### REQUIREMENT
Go through the entries below and collect each line with the string "black" in it.

### MATERIAL PROVIDED
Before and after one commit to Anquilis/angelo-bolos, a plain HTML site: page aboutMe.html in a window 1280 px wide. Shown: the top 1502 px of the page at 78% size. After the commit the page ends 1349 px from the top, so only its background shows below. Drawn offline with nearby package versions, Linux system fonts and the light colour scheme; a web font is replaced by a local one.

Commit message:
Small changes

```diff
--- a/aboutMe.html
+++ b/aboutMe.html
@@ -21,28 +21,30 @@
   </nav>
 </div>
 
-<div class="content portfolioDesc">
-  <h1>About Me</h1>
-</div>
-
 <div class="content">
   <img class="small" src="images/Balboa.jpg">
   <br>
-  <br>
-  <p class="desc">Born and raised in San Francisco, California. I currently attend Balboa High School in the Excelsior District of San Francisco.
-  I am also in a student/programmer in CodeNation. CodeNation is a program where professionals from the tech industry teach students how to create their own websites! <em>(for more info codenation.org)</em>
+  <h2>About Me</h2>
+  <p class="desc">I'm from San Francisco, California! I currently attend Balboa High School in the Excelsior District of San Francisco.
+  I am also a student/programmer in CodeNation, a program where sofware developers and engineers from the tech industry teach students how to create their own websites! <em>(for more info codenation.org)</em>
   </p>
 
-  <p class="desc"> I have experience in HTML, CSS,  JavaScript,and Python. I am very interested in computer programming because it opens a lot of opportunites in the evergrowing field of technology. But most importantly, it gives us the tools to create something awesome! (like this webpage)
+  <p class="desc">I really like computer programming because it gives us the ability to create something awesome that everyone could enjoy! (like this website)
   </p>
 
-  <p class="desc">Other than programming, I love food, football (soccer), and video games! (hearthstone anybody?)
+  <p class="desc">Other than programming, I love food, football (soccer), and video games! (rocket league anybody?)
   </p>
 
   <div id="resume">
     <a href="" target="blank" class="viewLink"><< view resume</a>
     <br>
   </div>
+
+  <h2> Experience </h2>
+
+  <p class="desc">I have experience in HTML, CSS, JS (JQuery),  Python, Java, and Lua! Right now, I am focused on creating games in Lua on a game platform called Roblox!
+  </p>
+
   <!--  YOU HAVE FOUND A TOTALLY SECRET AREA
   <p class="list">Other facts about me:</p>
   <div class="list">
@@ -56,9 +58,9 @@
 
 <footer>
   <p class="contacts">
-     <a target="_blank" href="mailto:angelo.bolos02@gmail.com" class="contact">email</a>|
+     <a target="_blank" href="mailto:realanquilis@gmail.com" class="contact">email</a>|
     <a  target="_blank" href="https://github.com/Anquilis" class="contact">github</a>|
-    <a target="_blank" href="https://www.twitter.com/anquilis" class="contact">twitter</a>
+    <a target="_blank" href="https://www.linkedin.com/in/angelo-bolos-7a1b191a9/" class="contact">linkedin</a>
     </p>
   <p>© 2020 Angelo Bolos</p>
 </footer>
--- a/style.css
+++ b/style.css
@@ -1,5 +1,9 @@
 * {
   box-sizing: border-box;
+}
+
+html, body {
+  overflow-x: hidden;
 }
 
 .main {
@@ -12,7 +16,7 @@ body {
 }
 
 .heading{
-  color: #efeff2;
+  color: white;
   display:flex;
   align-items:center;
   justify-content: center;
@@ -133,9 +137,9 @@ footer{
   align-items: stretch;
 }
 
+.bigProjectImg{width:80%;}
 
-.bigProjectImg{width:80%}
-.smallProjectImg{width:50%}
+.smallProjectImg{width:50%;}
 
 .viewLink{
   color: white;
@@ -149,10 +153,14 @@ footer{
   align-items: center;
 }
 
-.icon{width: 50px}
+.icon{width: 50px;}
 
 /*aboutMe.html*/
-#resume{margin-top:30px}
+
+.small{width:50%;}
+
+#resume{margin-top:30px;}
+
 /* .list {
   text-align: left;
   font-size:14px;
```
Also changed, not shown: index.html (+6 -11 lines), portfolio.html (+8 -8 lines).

* * *

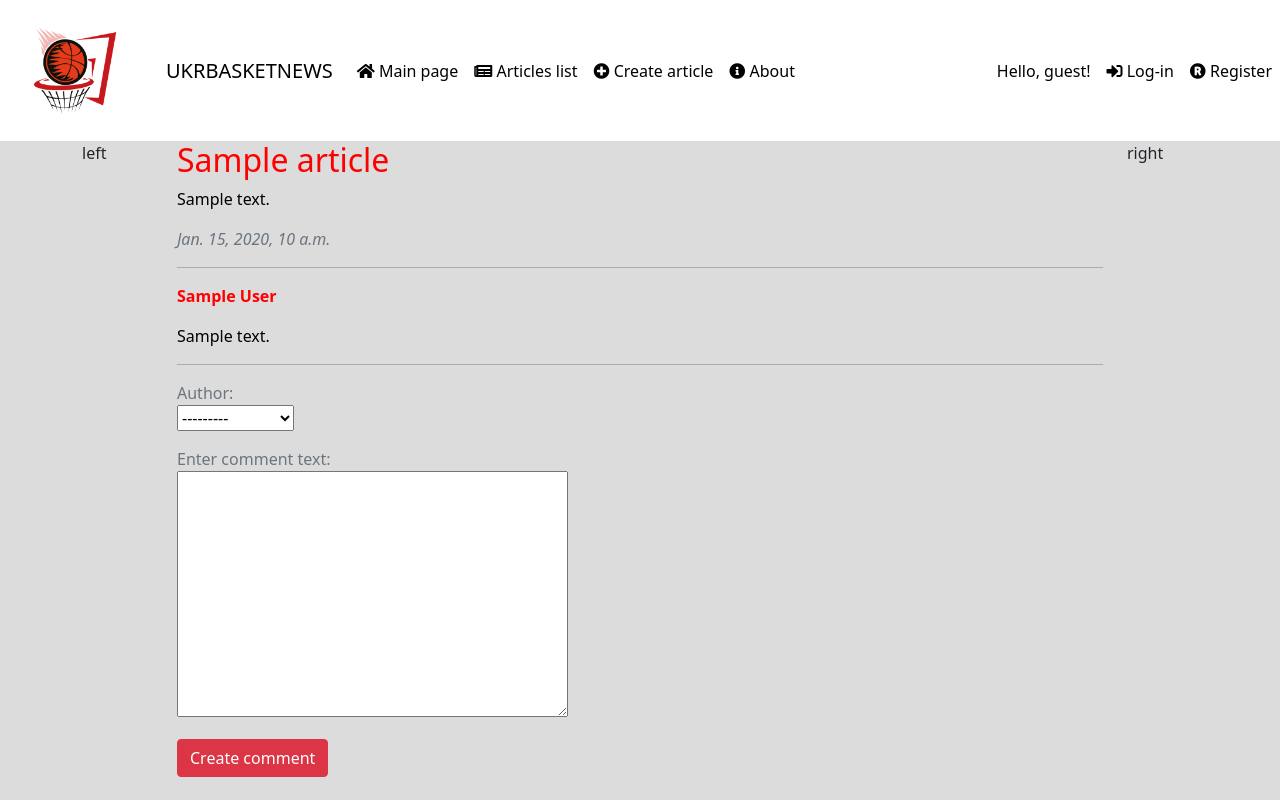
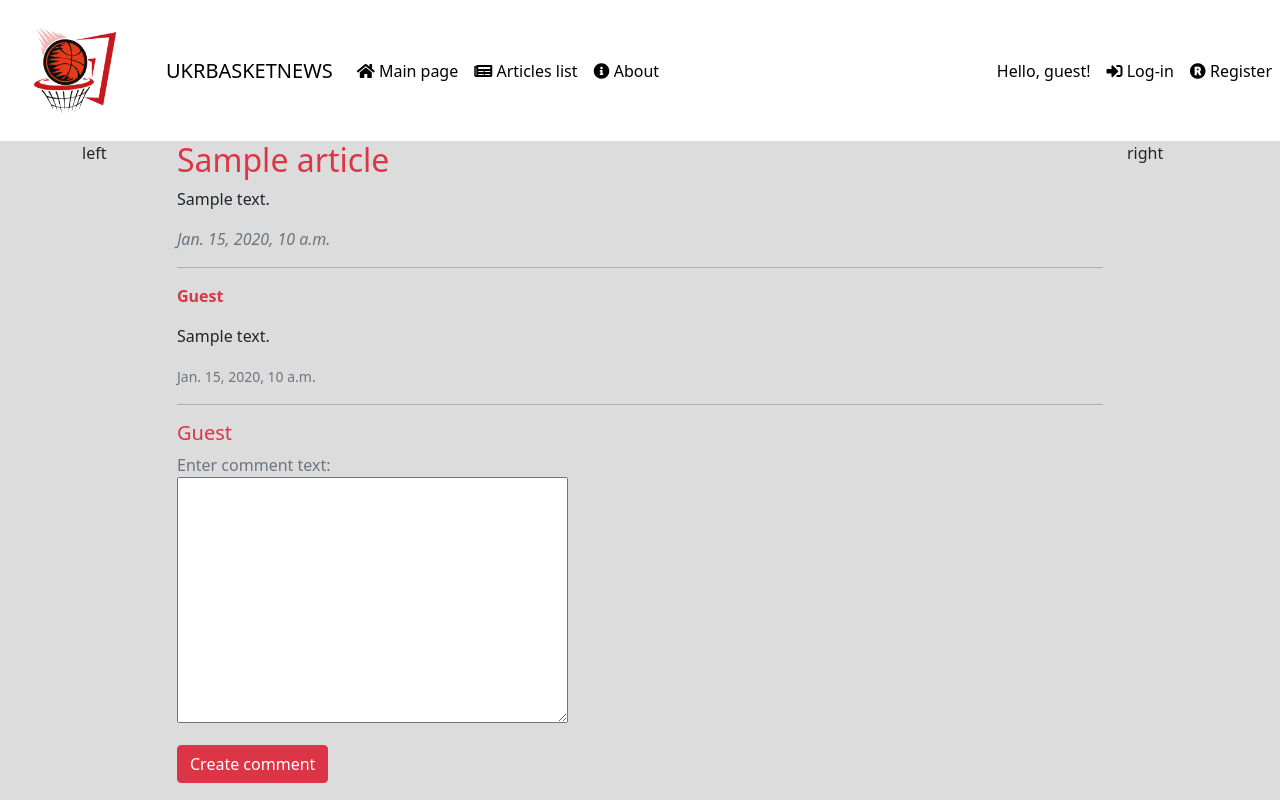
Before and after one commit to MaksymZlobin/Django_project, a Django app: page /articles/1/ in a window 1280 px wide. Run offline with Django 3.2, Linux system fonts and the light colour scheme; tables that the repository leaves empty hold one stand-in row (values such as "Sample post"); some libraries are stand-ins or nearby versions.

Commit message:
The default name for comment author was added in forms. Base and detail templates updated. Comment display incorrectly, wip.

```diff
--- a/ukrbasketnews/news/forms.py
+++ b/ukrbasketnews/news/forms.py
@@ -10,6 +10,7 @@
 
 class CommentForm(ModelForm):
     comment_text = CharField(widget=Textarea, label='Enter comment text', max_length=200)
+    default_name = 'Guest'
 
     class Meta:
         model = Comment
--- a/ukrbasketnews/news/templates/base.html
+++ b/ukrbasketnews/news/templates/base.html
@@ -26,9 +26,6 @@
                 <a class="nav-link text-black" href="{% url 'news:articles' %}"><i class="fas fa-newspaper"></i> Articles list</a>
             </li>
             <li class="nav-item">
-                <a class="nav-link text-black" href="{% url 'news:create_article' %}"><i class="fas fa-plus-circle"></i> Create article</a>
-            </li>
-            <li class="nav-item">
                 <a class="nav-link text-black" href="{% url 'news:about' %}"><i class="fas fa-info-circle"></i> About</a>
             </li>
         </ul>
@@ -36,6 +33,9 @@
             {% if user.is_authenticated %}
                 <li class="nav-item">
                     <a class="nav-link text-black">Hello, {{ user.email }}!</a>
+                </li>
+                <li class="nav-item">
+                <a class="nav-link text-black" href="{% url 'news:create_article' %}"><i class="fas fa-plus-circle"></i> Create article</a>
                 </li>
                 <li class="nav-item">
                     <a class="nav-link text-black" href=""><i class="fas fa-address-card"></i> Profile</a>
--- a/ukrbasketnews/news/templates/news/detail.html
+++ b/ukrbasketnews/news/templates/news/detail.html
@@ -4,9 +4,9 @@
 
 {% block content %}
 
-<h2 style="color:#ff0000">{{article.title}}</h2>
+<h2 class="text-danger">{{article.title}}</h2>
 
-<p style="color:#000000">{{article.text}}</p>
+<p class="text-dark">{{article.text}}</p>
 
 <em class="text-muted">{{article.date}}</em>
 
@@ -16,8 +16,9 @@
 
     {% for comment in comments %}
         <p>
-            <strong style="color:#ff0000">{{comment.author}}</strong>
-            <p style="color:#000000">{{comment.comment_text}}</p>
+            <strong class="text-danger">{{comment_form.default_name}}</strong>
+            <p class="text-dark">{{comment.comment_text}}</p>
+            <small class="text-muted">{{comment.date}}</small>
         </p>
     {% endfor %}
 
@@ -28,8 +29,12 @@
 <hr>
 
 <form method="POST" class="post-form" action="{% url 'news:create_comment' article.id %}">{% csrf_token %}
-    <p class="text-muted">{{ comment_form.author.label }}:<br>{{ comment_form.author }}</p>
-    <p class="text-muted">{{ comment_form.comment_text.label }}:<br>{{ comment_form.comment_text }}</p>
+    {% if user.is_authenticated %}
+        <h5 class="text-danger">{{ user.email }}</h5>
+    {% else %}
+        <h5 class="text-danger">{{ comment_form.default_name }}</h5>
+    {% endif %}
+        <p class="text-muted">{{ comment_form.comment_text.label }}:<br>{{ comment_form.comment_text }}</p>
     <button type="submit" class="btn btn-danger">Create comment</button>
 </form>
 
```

### ANSWER TO THIS PROBLEM
                 <a class="nav-link text-black" href="{% url 'news:articles' %}"><i class="fas fa-newspaper"></i> Articles list</a>
-                <a class="nav-link text-black" href="{% url 'news:create_article' %}"><i class="fas fa-plus-circle"></i> Create article</a>
                 <a class="nav-link text-black" href="{% url 'news:about' %}"><i class="fas fa-info-circle"></i> About</a>
                     <a class="nav-link text-black">Hello, {{ user.email }}!</a>
+                <a class="nav-link text-black" href="{% url 'news:create_article' %}"><i class="fas fa-plus-circle"></i> Create article</a>
                     <a class="nav-link text-black" href=""><i class="fas fa-address-card"></i> Profile</a>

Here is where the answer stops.